By Neil Nachbar
This past fall, a small group of URI biomedical engineering students attended the IEEE Sensors 2017 conference in Glasgow, Scotland with URI Professor Walter Besio and College of Engineering Director of Diversity Chuck Watson.
IEEE Sensors is the flagship conference of the IEEE Sensors Council, an organization consisting of 25 IEEE member societies. The conference attracted a record 932 attendees from 40 countries.
The four URI students included Ahmaad Randall, Melissa Santi, Merci Ujeneza and Renee Gordan, who is also studying German, as part of URI’s International Engineering Program (IEP).
All four are LSAMP Scholars (Louis Stokes Alliance for Minority Participation). The LSAMP program receives funding from the National Science Foundation (NSF) to strengthen the preparation, representation, and success of historically under-represented minority students in the science, technology, engineering, and mathematics (STEM) fields.
“Chuck sent out a mass email, explaining the details of the trip and the conference, and he asked us to reply if interested,” recalled Randall. “Once I heard about this trip, I knew I had to go.”
In conjunction with a keynote speech Besio gave on “The Journey from the Brain and Back: Two-Way Communication,” the students performed a live demonstration. They prepared ahead of time by getting used to the equipment.
“Prior to the conference, the students came to my lab to learn how to use my tripolar electroencephalography (EEG),” said Besio. “They practiced putting the system on each other, running the software and recording their own brain signals.
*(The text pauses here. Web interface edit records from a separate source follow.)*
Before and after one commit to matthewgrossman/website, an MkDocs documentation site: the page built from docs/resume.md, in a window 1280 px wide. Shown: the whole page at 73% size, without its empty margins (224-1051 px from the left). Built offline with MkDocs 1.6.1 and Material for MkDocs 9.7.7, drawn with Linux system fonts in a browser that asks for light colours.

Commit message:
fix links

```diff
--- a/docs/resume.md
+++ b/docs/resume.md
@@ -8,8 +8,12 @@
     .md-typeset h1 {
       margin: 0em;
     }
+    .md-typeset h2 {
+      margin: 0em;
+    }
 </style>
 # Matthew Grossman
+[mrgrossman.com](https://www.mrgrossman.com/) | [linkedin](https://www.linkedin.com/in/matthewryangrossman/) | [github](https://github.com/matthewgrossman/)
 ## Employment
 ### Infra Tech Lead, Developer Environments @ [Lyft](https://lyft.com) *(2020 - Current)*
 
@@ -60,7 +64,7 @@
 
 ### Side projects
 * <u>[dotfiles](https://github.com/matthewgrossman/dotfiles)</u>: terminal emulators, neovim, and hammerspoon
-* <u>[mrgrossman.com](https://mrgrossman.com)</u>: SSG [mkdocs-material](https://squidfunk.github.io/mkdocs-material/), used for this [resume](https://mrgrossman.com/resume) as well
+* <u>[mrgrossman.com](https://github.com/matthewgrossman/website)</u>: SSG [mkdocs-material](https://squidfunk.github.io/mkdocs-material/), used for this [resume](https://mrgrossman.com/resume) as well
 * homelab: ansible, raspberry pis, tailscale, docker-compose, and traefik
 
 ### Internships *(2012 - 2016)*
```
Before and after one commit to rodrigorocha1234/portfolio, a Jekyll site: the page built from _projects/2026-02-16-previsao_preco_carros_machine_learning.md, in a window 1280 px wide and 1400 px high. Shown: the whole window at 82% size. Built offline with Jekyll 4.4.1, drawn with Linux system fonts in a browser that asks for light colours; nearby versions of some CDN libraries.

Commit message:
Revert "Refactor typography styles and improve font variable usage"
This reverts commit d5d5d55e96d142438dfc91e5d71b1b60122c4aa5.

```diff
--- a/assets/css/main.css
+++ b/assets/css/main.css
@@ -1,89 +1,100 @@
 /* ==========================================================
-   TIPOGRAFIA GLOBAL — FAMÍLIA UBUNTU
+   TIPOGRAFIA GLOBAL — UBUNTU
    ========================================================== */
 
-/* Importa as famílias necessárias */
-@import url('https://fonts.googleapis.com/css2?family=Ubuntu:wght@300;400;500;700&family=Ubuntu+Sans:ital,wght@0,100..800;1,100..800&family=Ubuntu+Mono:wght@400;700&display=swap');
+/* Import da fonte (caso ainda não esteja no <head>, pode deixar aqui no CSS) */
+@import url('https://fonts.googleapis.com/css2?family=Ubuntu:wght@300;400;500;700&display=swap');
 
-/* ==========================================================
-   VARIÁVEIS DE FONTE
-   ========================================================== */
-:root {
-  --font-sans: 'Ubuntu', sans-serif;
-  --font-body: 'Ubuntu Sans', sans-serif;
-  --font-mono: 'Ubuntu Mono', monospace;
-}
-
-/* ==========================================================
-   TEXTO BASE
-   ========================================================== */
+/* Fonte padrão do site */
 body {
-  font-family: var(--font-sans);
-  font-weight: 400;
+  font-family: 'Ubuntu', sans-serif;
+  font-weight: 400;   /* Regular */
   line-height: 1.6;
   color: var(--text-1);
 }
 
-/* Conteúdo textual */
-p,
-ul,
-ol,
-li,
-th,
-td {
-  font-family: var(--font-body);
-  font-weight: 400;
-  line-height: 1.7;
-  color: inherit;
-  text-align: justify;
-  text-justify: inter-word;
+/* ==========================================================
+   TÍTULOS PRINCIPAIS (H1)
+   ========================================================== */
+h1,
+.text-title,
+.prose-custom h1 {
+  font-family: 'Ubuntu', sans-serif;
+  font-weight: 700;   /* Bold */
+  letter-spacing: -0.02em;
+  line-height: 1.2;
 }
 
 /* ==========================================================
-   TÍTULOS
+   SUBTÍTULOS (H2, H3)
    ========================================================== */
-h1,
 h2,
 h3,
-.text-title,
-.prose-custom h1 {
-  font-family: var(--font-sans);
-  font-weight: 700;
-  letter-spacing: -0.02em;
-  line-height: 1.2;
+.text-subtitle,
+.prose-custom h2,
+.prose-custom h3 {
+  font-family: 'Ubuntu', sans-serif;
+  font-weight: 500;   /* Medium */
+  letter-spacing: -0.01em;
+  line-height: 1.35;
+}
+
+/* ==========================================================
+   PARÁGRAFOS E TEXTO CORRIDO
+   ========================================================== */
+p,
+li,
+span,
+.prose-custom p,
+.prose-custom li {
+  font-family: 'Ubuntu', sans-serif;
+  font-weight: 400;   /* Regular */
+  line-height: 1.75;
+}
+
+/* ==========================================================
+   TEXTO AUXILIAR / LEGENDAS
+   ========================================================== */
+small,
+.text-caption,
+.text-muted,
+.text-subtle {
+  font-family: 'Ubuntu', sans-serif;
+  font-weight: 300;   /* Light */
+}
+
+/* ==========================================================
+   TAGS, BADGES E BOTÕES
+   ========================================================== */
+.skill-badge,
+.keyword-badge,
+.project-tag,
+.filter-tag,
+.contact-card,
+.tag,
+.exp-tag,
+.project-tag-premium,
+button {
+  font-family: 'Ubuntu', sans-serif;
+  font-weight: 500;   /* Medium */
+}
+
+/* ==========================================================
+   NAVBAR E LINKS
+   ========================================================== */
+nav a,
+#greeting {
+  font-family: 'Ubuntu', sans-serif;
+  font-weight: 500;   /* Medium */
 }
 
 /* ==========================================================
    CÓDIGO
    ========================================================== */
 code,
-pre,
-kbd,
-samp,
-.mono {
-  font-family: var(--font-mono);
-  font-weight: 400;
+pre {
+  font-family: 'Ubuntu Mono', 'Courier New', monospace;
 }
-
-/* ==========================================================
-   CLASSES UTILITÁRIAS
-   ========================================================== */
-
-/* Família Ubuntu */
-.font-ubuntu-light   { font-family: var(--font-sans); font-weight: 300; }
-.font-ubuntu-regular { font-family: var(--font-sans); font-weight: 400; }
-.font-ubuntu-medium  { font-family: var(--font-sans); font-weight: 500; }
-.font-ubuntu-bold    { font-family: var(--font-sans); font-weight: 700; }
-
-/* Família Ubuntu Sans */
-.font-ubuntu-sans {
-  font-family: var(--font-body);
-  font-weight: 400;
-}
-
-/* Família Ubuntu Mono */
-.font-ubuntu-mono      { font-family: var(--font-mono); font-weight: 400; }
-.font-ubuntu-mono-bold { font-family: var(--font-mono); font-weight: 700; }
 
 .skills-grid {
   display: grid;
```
They used their thoughts to control (move) objects on the computer monitor in real-time. They also acquired their visual evoked potentials. They reversed a checkerboard pattern on the screen a few times and that caused signals in the visual cortex, called visual evoked potentials.”
As pictured above, Randall served as the test subject during the conference demonstration, meaning, the tripolar electrodes were attached to his head.
“Having learned about the core concepts of Dr. Besio’s research and invention prior to the trip, I liked being able to explain the key differences between the professor’s tripolar electrodes and conventional electrodes at the conference,” said Randall.
Besio, an IEEE Brain Initiative board member, also co-organized a conference track, “Sensing the Brain,” and gave an invited talk in a special session of the track.
Besides participating in the demonstration, the students had the opportunity to listen to presentations from researchers about sensors and view posters about sensors research. The event took place from Oct. 30 to Nov. 1.
The opportunity to participate in an international conference made a lasting impression on the students.
“I found the experience very enlightening. Seeing all the different research taking place around the world was an eye-opener for me,” said Gordon. “Some of the research I knew about, others were mind-blowing. Attending the conference motivated me to work 110% this semester. I would definitely want to attend another conference.”
“Going to this conference made me realize how much I still don’t know,” said Randall. “Someone can spend their entire life learning intricate details of a specific subject. It made me reconsider going to grad school. Grad school gives you the resources and knowledge to do anything you put your mind to. Glasgow, Scotland was an experience I’ll never forget.”
Besio praised the URI students for the important role they played at the conference.
“The students were a joy to have with me. They did a great job,” said Besio. “They were very professional and did everything in their power to make the event a success, which it was.”